The other night, Magic showed the classic signs of bloat. He was extremely distended in the abdomen, was in pain, didn’t eat, tried to vomit, was crouched over. This came on very suddenly after our evening puppy party, when everyone runs around. Ilana had opened the gate to our upper yard, and many dogs gorged themselves on the snowy remains of where I had cut 800 lbs of fish for the Serum Run — not a lot of food, but lots of crumbs in the snow, and some small pieces of meat.

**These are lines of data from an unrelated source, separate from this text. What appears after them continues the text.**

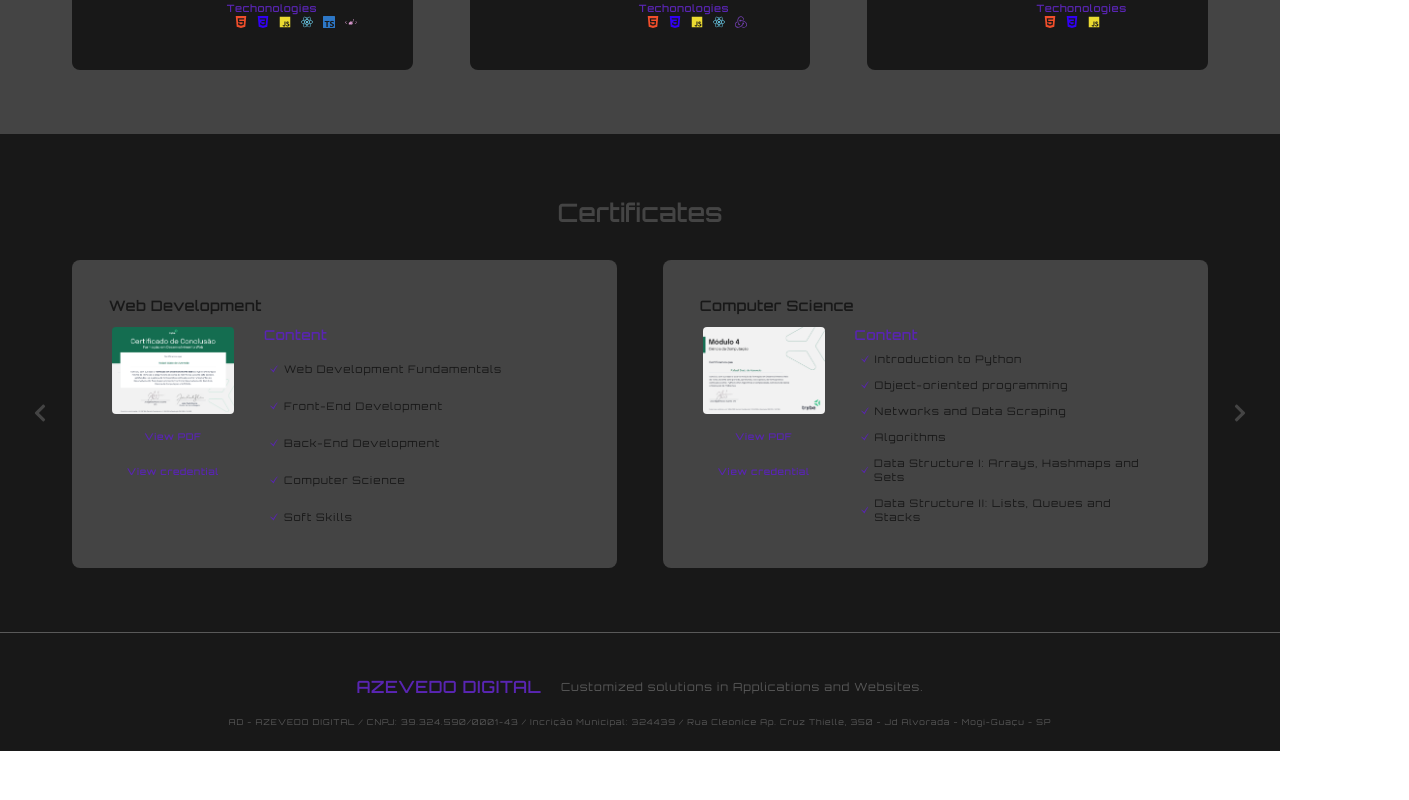
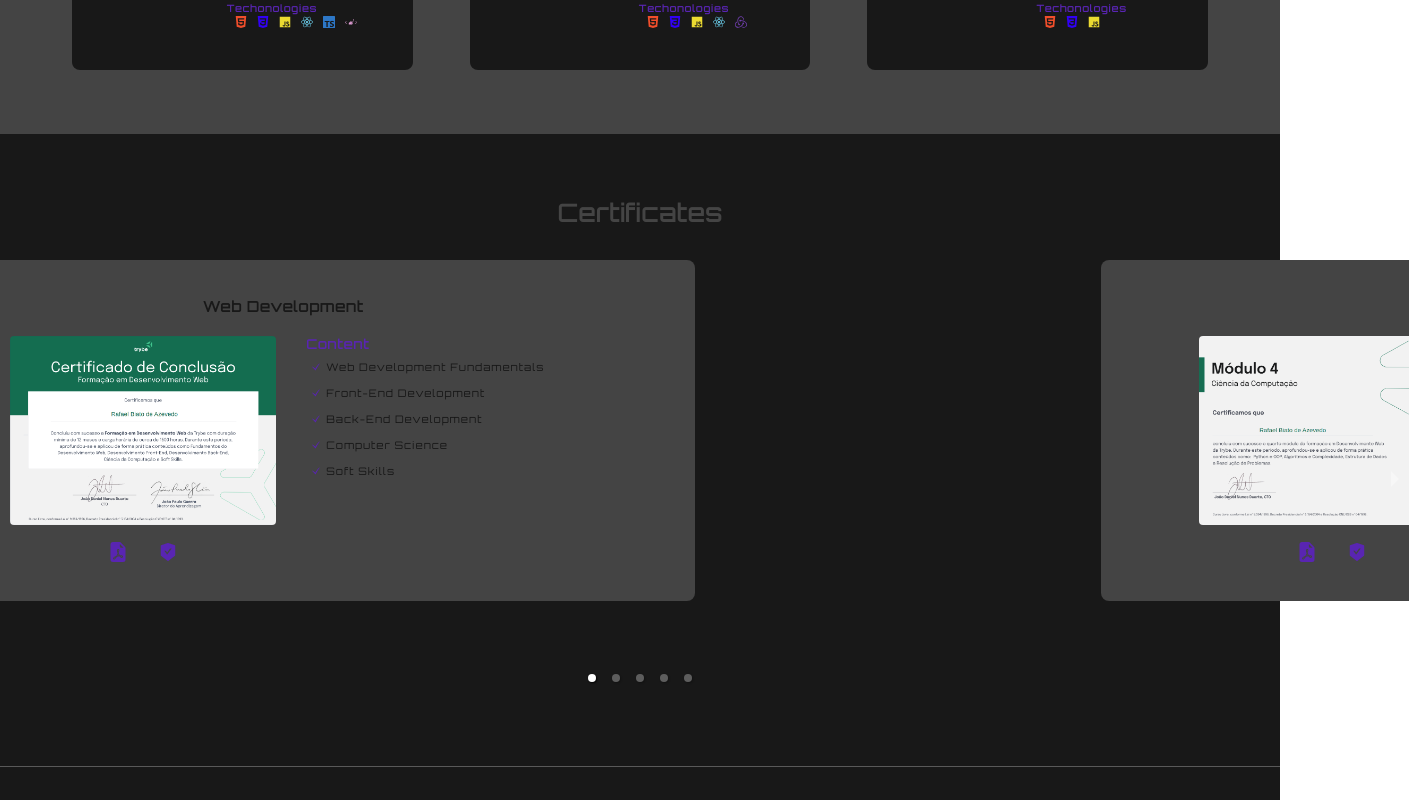
Before and after one commit to RafaelBiatoAzevedo/portifolio-Rafael-Azevedo, a React (Create React App) app: page / in a window 1280 px wide. Shown: the part 1460-2260 px from the top of the page, 1409 px wide, since content can reach past the window. Before the commit the page ends 2211 px from the top, so only its background shows below. Built offline with nearby package versions, Linux system fonts and the light colour scheme.

Commit message:
feat: add caroucel carts

```diff
--- a/package.json
+++ b/package.json
@@ -16,6 +16,7 @@
     "react-i18next": "^11.14.3",
     "react-icons": "^4.3.1",
     "react-namespaces": "^1.3.4",
+    "react-responsive-carousel": "^3.2.23",
     "react-scripts": "4.0.3",
     "react-scroll": "^1.8.7",
     "styled-components": "^5.3.3",
--- a/src/components/Certificates/components/Certificate/index.tsx
+++ b/src/components/Certificates/components/Certificate/index.tsx
@@ -1,6 +1,8 @@
 import { FC } from 'react';
 
 import { GiCheckMark } from 'react-icons/gi';
+import { BsFileEarmarkPdfFill } from 'react-icons/bs';
+import { AiFillSafetyCertificate } from 'react-icons/ai';
 
 import { useTheme } from 'styled-components';
 
@@ -16,6 +18,7 @@ import {
   WrapperInfo,
   Image,
   Link,
+  WrapperLinks,
 } from './styles';
 
 type TCertificateData = {
@@ -30,31 +33,23 @@ export const Certificate: FC<TCertificateData> = ({
     <Wrapper>
       <WrapperTitle>
         <Text
-          size="1.7rem"
+          size="1.8rem"
           title={<Translator path={certificate.title} />}
-          weight={fontWeight.medium}
+          weight={fontWeight.bold}
           color={colors.onBackgroundSecondary}
         />
       </WrapperTitle>
       <WrapperContent>
         <WrapperImage>
           <Image src={certificate.icon} alt="Certificate" />
-          <Link href={certificate.linkPdf} target="_blank">
-            <Text
-              color={colors.secondary}
-              title={<Translator path="Certificates.view" />}
-              weight={fontWeight.medium}
-              size="1.1rem"
-            />
-          </Link>
-          <Link href={certificate.linkCredentials} target="_blank">
-            <Text
-              color={colors.secondary}
-              title={<Translator path="Certificates.credentials" />}
-              weight={fontWeight.medium}
-              size="1.1rem"
-            />
-          </Link>
+          <WrapperLinks>
+            <Link href={certificate.linkPdf} target="_blank">
+              <BsFileEarmarkPdfFill size="2.5rem" color={colors.secondary} />
+            </Link>
+            <Link href={certificate.linkCredentials} target="_blank">
+              <AiFillSafetyCertificate size="2.5rem" color={colors.secondary} />
+            </Link>
+          </WrapperLinks>
         </WrapperImage>
         <WrapperInfo>
           <Text
--- a/src/components/Certificates/components/Certificate/styles.ts
+++ b/src/components/Certificates/components/Certificate/styles.ts
@@ -1,15 +1,19 @@
 import styled from 'styled-components';
 
 export const Wrapper = styled.div`
+  align-items: center;
   background-color: ${(p) => p.theme.colors.backgroundSecondary};
   border-radius: 1rem;
   display: flex;
   flex-direction: column;
   min-height: 38.5rem;
+  margin-bottom: 3rem;
 
   padding: ${(p) => p.theme.spacing.lg};
 
-  width: 48%;
+  width: 67%;
+
+  gap: 2rem;
 
   transition: height 0.8s;
 `;
@@ -21,22 +25,32 @@ export const WrapperTitle = styled.div`
   padding: 5px;
 `;
 
+export const WrapperLinks = styled.div`
+  align-items: center;
+  display: flex;
+  justify-content: center;
+  width: 100%;
+
+  gap: 2rem;
+`;
+
 export const WrapperImage = styled.div`
   align-items: center;
+  justify-content: center;
   display: flex;
   flex-direction: column;
   height: 100%;
 
   gap: 10px;
-  width: 28%;
+  width: 35%;
 `;
 
 export const WrapperContent = styled.div`
-  align-items: center;
+  align-items: flex-start;
+  justify-content: center;
   display: flex;
   flex: 1;
 
-  padding: ${(p) => p.theme.spacing.sm};
   gap: 30px;
 
   @media (max-width: ${(p) => p.theme.resolutions.celphone}) {
@@ -48,9 +62,7 @@ export const WrapperContent = styled.div`
 export const WrapperInfo = styled.div`
   display: flex;
   flex-direction: column;
-  height: 100%;
-  justify-content: space-between;
-  width: 72%;
+  gap: 0.5rem;
 `;
 
 export const Image = styled.img`
--- a/src/components/Certificates/index.tsx
+++ b/src/components/Certificates/index.tsx
@@ -1,6 +1,9 @@
 import { FC } from 'react';
 
 import { useTheme } from 'styled-components';
+
+import 'react-responsive-carousel/lib/styles/carousel.min.css'; // requires a loader
+import { Carousel } from 'react-responsive-carousel';
 
 import { certificates } from '~/utils/paths';
 
@@ -10,7 +13,7 @@ import { Wrapper } from './styles';
 
 import { Translator } from '../Translator';
 import { Text } from '../Text';
-import { Caroucel } from '../ Carousel';
+// import { Caroucel } from '../ Carousel';
 
 export const Certificates: FC = (): JSX.Element => {
   const { colors } = useTheme();
@@ -22,12 +25,17 @@ export const Certificates: FC = (): JSX.Element => {
         color={colors.onBackgroundPrimary}
         weight="bold"
       />
-      <Caroucel
+      {/* <Caroucel
         items={certificates}
         renderComponent={(item) => <Certificate certificate={item} />}
         numberElements={2}
         backgroundButton="secondary"
-      />
+      /> */}
+      <Carousel centerMode showStatus={false}>
+        {certificates.map((certificate) => (
+          <Certificate certificate={certificate} />
+        ))}
+      </Carousel>
     </Wrapper>
   );
 };
--- a/src/components/Certificates/styles.ts
+++ b/src/components/Certificates/styles.ts
@@ -5,10 +5,12 @@ export const Wrapper = styled.div`
   background-color: ${(p) => p.theme.colors.backgroundPrimary};
   display: flex;
   flex-direction: column;
+  justify-content: center;
 
   min-height: 42rem;
 
-  padding: ${(p) => p.theme.spacing.xxl} ${(p) => p.theme.spacing.lm};
+  padding: ${(p) => p.theme.spacing.xxl} ${(p) => p.theme.spacing.lm}
+    ${(p) => p.theme.spacing.lg} ${(p) => p.theme.spacing.lm};
   gap: 4rem;
 
   @media (max-width: ${(p) => p.theme.resolutions.celphone}) {
--- a/src/i18n/locales/en-us.ts
+++ b/src/i18n/locales/en-us.ts
@@ -56,7 +56,7 @@ const objExport = {
     },
     Projects: {
       view: 'Visit WebSite',
-      title: 'Projects',
+      title: 'Projects in the course of TRYBE',
       titleOne: 'Type',
       titleTwo: 'Status',
       titleThree: 'Data',
--- a/src/i18n/locales/pt-br.ts
+++ b/src/i18n/locales/pt-br.ts
@@ -56,7 +56,7 @@ const objExport = {
     },
     Projects: {
       view: 'Visitar Site',
-      title: 'Projetos',
+      title: 'Projetos no curso da TRYBE',
       titleOne: 'Tipo',
       titleTwo: 'Status',
       titleThree: 'Dados',
```
Also changed, not shown: 1 other file (tests, documents, lock files or other folders).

We called the Fairbanks after hours emergency vet (at 8:15 pm), but they were closed for renovation. Then, we called our pals at Mt. McKinley Animal Hospital, and the answering service put us straight through to the on-call vet, who we know. Bloat is serious, and the symptoms matched. The vet told me to insert a largish needle in Magic’s gut to let out some of the pressure, and drive him straight in.
I stabbed him with an 18 gauge needle, but there was no escaping air. Stabbed twice, but he didn’t even flinch. Tossed him in the Jeep, and Ilana drove to the vet. The vet had called in a vet tech, in case emergency surgery was needed. Upon arrival, the vet confirmed it seemed like bloat, but as it wasn’t in advanced stages, they took an x-ray.
The x-ray showed a gut full of food (snow, water, crumbs, straw…who knows?), not a stomach full of air as results from bloat.
Yes, it’s true. Magic had a bad case of indigestion.
We brought him home, skipped his dinner, and gave only soupy water for breakfast the next day. He was back to normal within 24 hours. Knowing that he was engaged in eating all kinds of crap during the puppy party didn’t really help much, in this situation: he had many classic symptoms of bloat. People we know, and people we don’t (google it, above), have stories of dogs dying from bloat during the ride to the vet clinic, so we don’t mind that we took it seriously.
When we see the vet bill, maybe we’ll consider just keeping a plastic tube and anti-gas medication around, for some home treatment first. We’ve never had bloat, and since moving to AK 5.5 years ago have fed our dogs something like 60,000 meals. So bloat doesn’t seem to be a major problem for us.
But you never know.